[Assigned task]
Give the data again exactly, without its images.

Revision comparison data
* * * * * * *

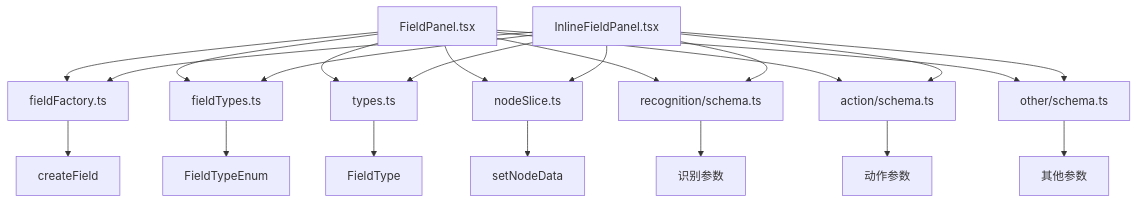
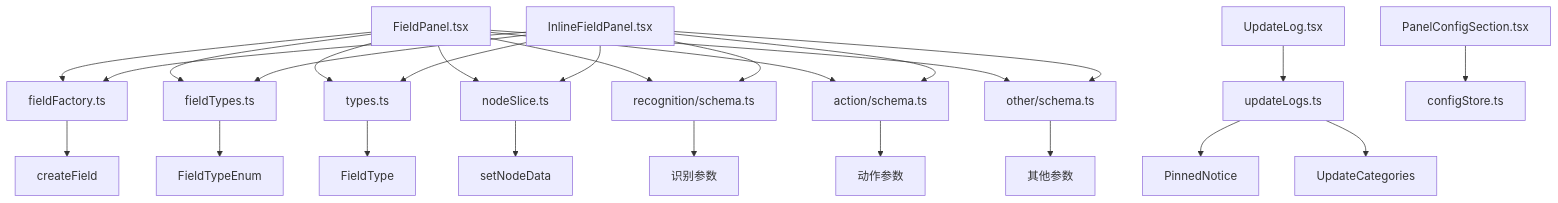
The eighth of 8 diagrams in .qoder/repowiki/zh/content/核心概念/字段面板/字段面板.md (kqcoxn/MaaPipelineEditor), drawn with Mermaid before and after one commit. The commit also changed other lines of this file and 23 other files, not shown here.

````diff
--- a/.qoder/repowiki/zh/content/核心概念/字段面板/字段面板.md
+++ b/.qoder/repowiki/zh/content/核心概念/字段面板/字段面板.md
@@ -269,24 +327,28 @@
 ```mermaid
 graph TD
 A[FieldPanel.tsx] --> B[fieldFactory.ts]
 A --> C[fieldTypes.ts]
 A --> D[types.ts]
 A --> E[nodeSlice.ts]
 B --> F[createField]
 C --> G[FieldTypeEnum]
 D --> H[FieldType]
 E --> I[setNodeData]
 A --> J[recognition/schema.ts]
 A --> K[action/schema.ts]
 A --> L[other/schema.ts]
 J --> M[识别参数]
 K --> N[动作参数]
 L --> O[其他参数]
 P[InlineFieldPanel.tsx] --> B
 P --> C
 P --> D
 P --> E
 P --> J
 P --> K
 P --> L
+Q[UpdateLog.tsx] --> R[updateLogs.ts]
+R --> S[PinnedNotice]
+R --> T[UpdateCategories]
+U[PanelConfigSection.tsx] --> V[configStore.ts]
 ```
````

* * * * * * *

[Output for this task]
The eighth of 8 diagrams in .qoder/repowiki/zh/content/核心概念/字段面板/字段面板.md (kqcoxn/MaaPipelineEditor), drawn with Mermaid before and after one commit. The commit also changed other lines of this file and 23 other files, not shown here.

````diff
--- a/.qoder/repowiki/zh/content/核心概念/字段面板/字段面板.md
+++ b/.qoder/repowiki/zh/content/核心概念/字段面板/字段面板.md
@@ -269,24 +327,28 @@
 ```mermaid
 graph TD
 A[FieldPanel.tsx] --> B[fieldFactory.ts]
 A --> C[fieldTypes.ts]
 A --> D[types.ts]
 A --> E[nodeSlice.ts]
 B --> F[createField]
 C --> G[FieldTypeEnum]
 D --> H[FieldType]
 E --> I[setNodeData]
 A --> J[recognition/schema.ts]
 A --> K[action/schema.ts]
 A --> L[other/schema.ts]
 J --> M[识别参数]
 K --> N[动作参数]
 L --> O[其他参数]
 P[InlineFieldPanel.tsx] --> B
 P --> C
 P --> D
 P --> E
 P --> J
 P --> K
 P --> L
+Q[UpdateLog.tsx] --> R[updateLogs.ts]
+R --> S[PinnedNotice]
+R --> T[UpdateCategories]
+U[PanelConfigSection.tsx] --> V[configStore.ts]
 ```
````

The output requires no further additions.